4. Vary your pace.
Don't run all your runs fast. Because a 10K is only 6.2 miles, many runners (especially intermediate and advanced runners) find themselves running all their runs at or close to race pace. A plan with varied-paced runs will help to improve endurance—both aerobic and muscular. It will also help to increase your pace. Runners that run fast with every run thinking they'll eventually get faster often find they stagnate or hit a wall with their speed and can't get any faster. A weekly regimen of short easy runs, speed work (hills and/or intervals), a tempo run and a slow long run will help to increase pace as well as better prepare you overall for race day as well as keep your injury free.
More: When Do I Run at Race Pace?
5. Run long.
It may seem odd to have "long runs" in a 10K training plan, but they are key in helping to improve your aerobic glycogen metabolism (energy making). Increasing your longest runs through the duration of the training program to mileage longer than the race length will help tremendously in making your energy production more efficient. If you're a beginner, having your longest run go to 7 miles will suffice. Intermediate runners can take their longest long run to 9 miles and the advanced runner can run his/her longest long run up to 12 miles.
Remember that a long run is an easy slow run. These runs are designed to increase distance endurance. Most of your long runs should be run about 1-minute slower than your 10K race pace. In the second half of your training, it's good mentally and physically to start picking up the pace to your 10K race pace during the last couple of miles of your long runs. This teaches your body and your brain that you have the ability to "pick-it-up" later in the run.
6. Tune up with a tempo.
Having a weekly tempo run is a great way to boost your VO2Max. VO2Max is the volume of oxygenated blood getting to the muscles to make energy. The higher your VO2Max, the longer it takes for fatigue to set in. A traditional tempo run begins and ends with a 1-mile warm-up/cool-down. The miles in between are run at tempo pace (about 30 seconds slower than your 10K race pace). A 3-mile tempo run is good for beginners (1-mile warm-up, 1 mile at tempo pace, 1-mile cool-down). A 4-mile tempo run is good for intermediate runners (1-mile warm-up, 2 miles at tempo pace, 1-mile cool-down) and a 5 to 6-mile tempo run is great for advanced runners (1-mile warm-up, 3 to 4 miles at tempo pace, 1-mile cool-down).
More: 4 Tempo Run Workouts to Tune Up Your Training
7. Keep the intervals at race pace.
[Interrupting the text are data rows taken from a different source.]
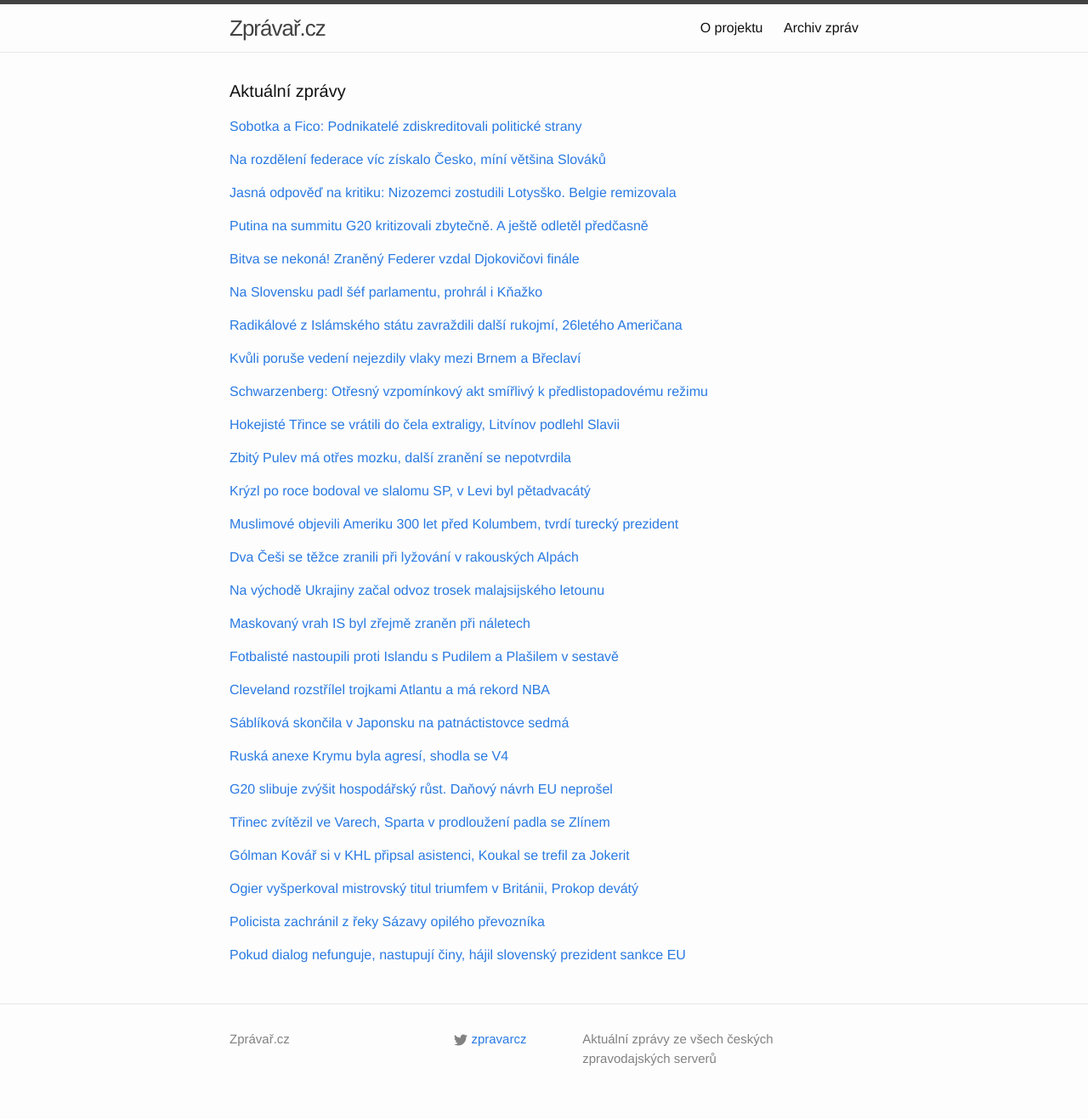
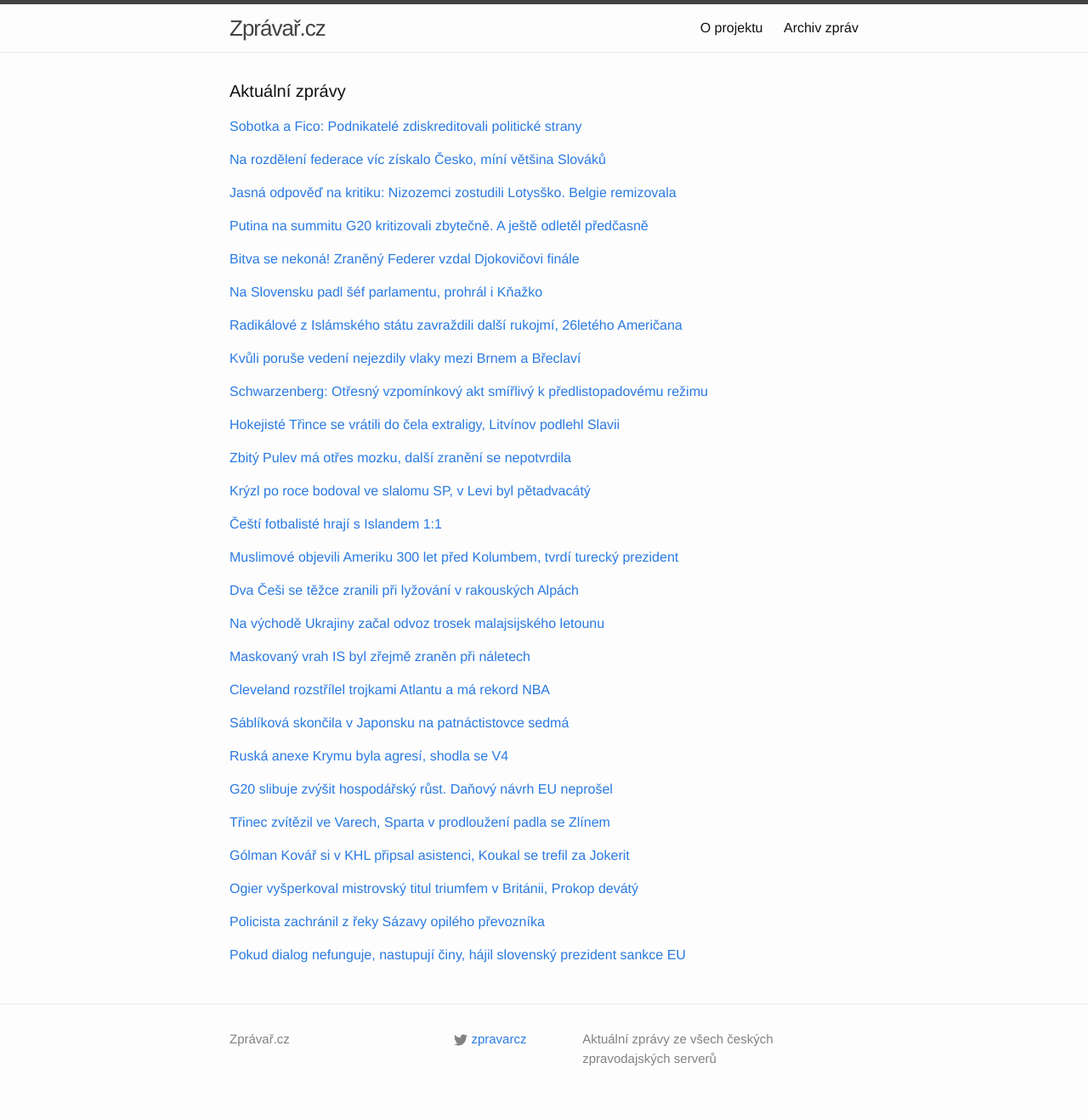
Before and after one commit to adliska/zpravar, a Jekyll site: the page built from index.html, in a window 1280 px wide. Shown: the whole page at 85% size. Built offline with Jekyll 4.4.1, drawn with Linux system fonts in a browser that asks for light colours; some of the changed lines change nothing that is shown.

Commit message:
zpravar news update

```diff
--- a/index.html
+++ b/index.html
@@ -193,8 +193,18 @@ layout: default
 <li><a href=http://www.denik.cz/zimni_sporty/kryzl-utoci-v-uvodnim-slalomu-sp-na-body-jako-posledni-prosel-do-2-kola-20141116.html>Krýzl útočí v prvním slalomu SP na body, jako poslední prošel do 2. kola - www.denik.cz</a></li>
 <li><a href=http://www.sportovninoviny.cz/zpravy/kryzl-postoupil-ve-slalomu-sp-v-levi-do-druheho-kola/1147905>Krýzl postoupil ve slalomu SP v Levi do druhého kola - www.sportovninoviny.cz</a></li>
 </ul>
-</div><p><a href="javascript:;" onclick="toggle_visibility('zpravy12')">Muslimové objevili Ameriku 300 let před Kolumbem, tvrdí turecký prezident</a></p>
+</div><p><a href="javascript:;" onclick="toggle_visibility('zpravy12')">Čeští fotbalisté hrají s Islandem 1:1</a></p>
 <div id="zpravy12" style="display:none">
+<ul>
+<li><a href=http://www.sportovninoviny.cz/zpravy/cesti-fotbaliste-hraji-s-islandem-1-1/1147355>Čeští fotbalisté hrají s Islandem 1:1 - www.sportovninoviny.cz</a></li>
+<li><a href=http://www.sportovninoviny.cz/zpravy/cesti-fotbaliste-prohravaji-s-islandem-0-1/1147355>Čeští fotbalisté prohrávají s Islandem 0:1 - www.sportovninoviny.cz</a></li>
+<li><a href=http://www.sportovninoviny.cz/zpravy/fotbaliste-nastoupili-proti-islandu-s-pudilem-a-plasilem-v-sestave/1147355>Fotbalisté nastoupili proti Islandu s Pudilem a Plašilem v sestavě - www.sportovninoviny.cz</a></li>
+<li><a href=http://fotbal.idnes.cz/kvalifikace-o-fotbalove-euro-2016-cesko-island-fzb-/fot_reprez.aspx?c=A141116_192348_fot_reprez_ot>Na levém beku Pudil, v záloze Plašil. Tak jdou fotbalisté na Island - fotbal.idnes.cz</a></li>
+<li><a href=http://www.tyden.cz/rubriky/sport/fotbal/reprezentace/cesi-jdou-na-island-s-pudilem-a-plasilem-v-sestave_324465.html>Češi jdou na Island s Pudilem a Plašilem v sestavě - www.tyden.cz</a></li>
+<li><a href=http://www.sportovninoviny.cz/zpravy/fotbaliste-nastoupi-proti-islandu-s-pudilem-a-plasilem-v-sestave/1147355>Fotbalisté nastoupí proti Islandu s Pudilem a Plašilem v sestavě - www.sportovninoviny.cz</a></li>
+</ul>
+</div><p><a href="javascript:;" onclick="toggle_visibility('zpravy13')">Muslimové objevili Ameriku 300 let před Kolumbem, tvrdí turecký prezident</a></p>
+<div id="zpravy13" style="display:none">
 <ul>
 <li><a href=http://www.novinky.cz/zahranicni/353664-muslimove-objevili-ameriku-300-let-pred-kolumbem-tvrdi-turecky-prezident.html>Muslimové objevili Ameriku 300 let před Kolumbem, tvrdí turecký prezident - www.novinky.cz</a></li>
 <li><a href=http://zpravy.aktualne.cz/zahranici/kolumbus-nebyl-prvni-podle-erdogana-ho-predbehli-muslimove/r~03917f8a6d7211e4845a002590604f2e/>Kolumbus nebyl první. Podle Erdogana ho předběhli muslimové - zpravy.aktualne.cz</a></li>
@@ -202,8 +212,8 @@ layout: default
 <li><a href=http://zpravy.e15.cz/zahranicni/udalosti/muslimove-byli-v-americe-pred-kolumbem-tvrdi-turecky-prezident-1137495>Muslimové byli v Americe před Kolumbem, tvrdí turecký prezident - zpravy.e15.cz</a></li>
 <li><a href=http://zpravy.idnes.cz/erdogan-tvrdi-ze-ameriku-objevili-muslimove-fmr-/zahranicni.aspx?c=A141116_075257_zahranicni_cen>Muslimové objevili Ameriku, říká turecký prezident s odvoláním na Kolumba - zpravy.idnes.cz</a></li>
 </ul>
-</div><p><a href="javascript:;" onclick="toggle_visibility('zpravy13')">Dva Češi se těžce zranili při lyžování v rakouských Alpách</a></p>
-<div id="zpravy13" style="display:none">
+</div><p><a href="javascript:;" onclick="toggle_visibility('zpravy14')">Dva Češi se těžce zranili při lyžování v rakouských Alpách</a></p>
+<div id="zpravy14" style="display:none">
 <ul>
 <li><a href=http://www.rozhlas.cz/_zprava/dva-cesi-se-tezce-zranili-pri-lyzovani-v-rakouskych-alpach--1421230>Dva Češi se těžce zranili při lyžování v rakouských Alpách - www.rozhlas.cz</a></li>
 <li><a href=http://www.lidovky.cz/dva-cesti-lyzari-se-zranili-v-rakouskych-alpach-osetruji-je-v-innsbrucku-1qc-/zpravy-svet.aspx?c=A141116_130744_ln_zahranici_mct>Dva čeští lyžaři se zranili v rakouských Alpách, ošetřují je v Innsbrucku  - www.lidovky.cz</a></li>
@@ -211,8 +221,8 @@ layout: default
 <li><a href=http://www.novinky.cz/zahranicni/evropa/353652-v-alpach-se-zranili-dva-cesti-lyzari-jeden-se-zritil-ze-svahu.html>V Alpách se zranili dva čeští lyžaři, jeden se zřítil ze svahu - www.novinky.cz</a></li>
 <li><a href=http://zpravy.aktualne.cz/v-rakouskych-alpach-se-vazne-zranili-dva-cesti-lyzari/r~8c39e49a6d7b11e4833a0025900fea04/>V rakouských Alpách se vážně zranili dva čeští lyžaři - zpravy.aktualne.cz</a></li>
 </ul>
-</div><p><a href="javascript:;" onclick="toggle_visibility('zpravy14')">Na východě Ukrajiny začal odvoz trosek malajsijského letounu</a></p>
-<div id="zpravy14" style="display:none">
+</div><p><a href="javascript:;" onclick="toggle_visibility('zpravy15')">Na východě Ukrajiny začal odvoz trosek malajsijského letounu</a></p>
+<div id="zpravy15" style="display:none">
 <ul>
 <li><a href=http://www.ceskatelevize.cz/ct24/ukrajinska-krize/292588-na-vychode-ukrajiny-zacal-odvoz-trosek-malajsijskeho-letounu/>Na východě Ukrajiny začal odvoz trosek malajsijského letounu - www.ceskatelevize.cz</a></li>
 <li><a href=http://www.tyden.cz/rubriky/zahranici/rusko-a-okoli/zacalo-odklizeni-trosek-havarovaneho-boeingu_324441.html>Začalo odklízení trosek havarovaného boeingu - www.tyden.cz</a></li>
@@ -220,22 +230,14 @@ layout: default
 <li><a href=http://zpravy.e15.cz/zahranicni/udalosti/vysetrovatele-sbiraji-trosky-letu-mh17-v-oblasti-se-dal-bojuje-1137512>Vyšetřovatelé sbírají trosky letu MH17, v oblasti se dál bojuje - zpravy.e15.cz</a></li>
 <li><a href=http://www.ceskenoviny.cz/zpravy/zpravy/na-vychode-ukrajiny-zacalo-sbirani-trosek-malajsijskeho-letounu/1147906>Na východě Ukrajiny začalo sbírání trosek malajsijského letounu - www.ceskenoviny.cz</a></li>
 </ul>
-</div><p><a href="javascript:;" onclick="toggle_visibility('zpravy15')">Maskovaný vrah IS byl zřejmě zraněn při náletech</a></p>
-<div id="zpravy15" style="display:none">
+</div><p><a href="javascript:;" onclick="toggle_visibility('zpravy16')">Maskovaný vrah IS byl zřejmě zraněn při náletech</a></p>
+<div id="zpravy16" style="display:none">
 <ul>
 <li><a href=http://www.ceskatelevize.cz/ct24/svet/292572-maskovany-vrah-is-byl-zrejme-zranen-pri-naletech/>Maskovaný vrah IS byl zřejmě zraněn při náletech - www.ceskatelevize.cz</a></li>
 <li><a href=http://echo24.cz/a/wpZfK>Islamista 'John', který podřízl rukojmí, byl prý zraněn - echo24.cz</a></li>
 <li><a href=http://zpravy.aktualne.cz/zahranici/vrah-zapadnich-rukojmich-islamskeho-statu-byl-pry-zranen/r~5c50641c6d5c11e4a10c0025900fea04/>Vrah západních rukojmích Islámského státu byl prý zraněn - zpravy.aktualne.cz</a></li>
 <li><a href=http://www.novinky.cz/zahranicni/blizky-a-stredni-vychod/353641-pri-naletu-na-pozice-islamskeho-statu-byl-zranen-i-vrah-zapadnich-rukojmich.html>Při náletu na pozice Islámského státu byl zraněn i vrah západních rukojmích - www.novinky.cz</a></li>
 <li><a href=http://www.ceskenoviny.cz/zpravy/zpravy/vrah-zapadnich-rukojmich-islamskeho-statu-byl-pry-zranen/1147849>Vrah západních rukojmích Islámského státu byl prý zraněn - www.ceskenoviny.cz</a></li>
-</ul>
-</div><p><a href="javascript:;" onclick="toggle_visibility('zpravy16')">Fotbalisté nastoupili proti Islandu s Pudilem a Plašilem v sestavě</a></p>
-<div id="zpravy16" style="display:none">
-<ul>
-<li><a href=http://www.sportovninoviny.cz/zpravy/fotbaliste-nastoupili-proti-islandu-s-pudilem-a-plasilem-v-sestave/1147355>Fotbalisté nastoupili proti Islandu s Pudilem a Plašilem v sestavě - www.sportovninoviny.cz</a></li>
-<li><a href=http://fotbal.idnes.cz/kvalifikace-o-fotbalove-euro-2016-cesko-island-fzb-/fot_reprez.aspx?c=A141116_192348_fot_reprez_ot>Na levém beku Pudil, v záloze Plašil. Tak jdou fotbalisté na Island - fotbal.idnes.cz</a></li>
-<li><a href=http://www.tyden.cz/rubriky/sport/fotbal/reprezentace/cesi-jdou-na-island-s-pudilem-a-plasilem-v-sestave_324465.html>Češi jdou na Island s Pudilem a Plašilem v sestavě - www.tyden.cz</a></li>
-<li><a href=http://www.sportovninoviny.cz/zpravy/fotbaliste-nastoupi-proti-islandu-s-pudilem-a-plasilem-v-sestave/1147355>Fotbalisté nastoupí proti Islandu s Pudilem a Plašilem v sestavě - www.sportovninoviny.cz</a></li>
 </ul>
 </div><p><a href="javascript:;" onclick="toggle_visibility('zpravy17')">Cleveland rozstřílel trojkami Atlantu a má rekord NBA</a></p>
 <div id="zpravy17" style="display:none">
```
Rotating intervals with hill workouts each week is great for all levels of runners. It's great for beginners to run 400m and 800m intervals. To do this workout, begin with a 1-mile warm-up followed by a series of 400m or 800m intervals at race pace. Each speed interval should be followed by a recovery jog of half the distance of the fast interval. Four to six sets of intervals makes a great beginner workout.
Ladders are great interval workouts for intermediate. To complete a ladder, begin with a 1-mile warm-up; then do a 400m interval at your 10K race pace followed by a walk at half the distance of the interval (in this case 200m.) Continue increasing the distance to 800m (400m recovery jog), 1200m (600m recovery jog), and end with a 1600m (800m recovery walk). Advanced runners can do a pyramid, which is a climbing the ladder and then coming back down. So, the 1600m at the top of the ladder would be followed by another 1200m then an 800m, and ending with a 400m. Remember to wrap up each speed workout with an easy 1-mile jog and some stretching.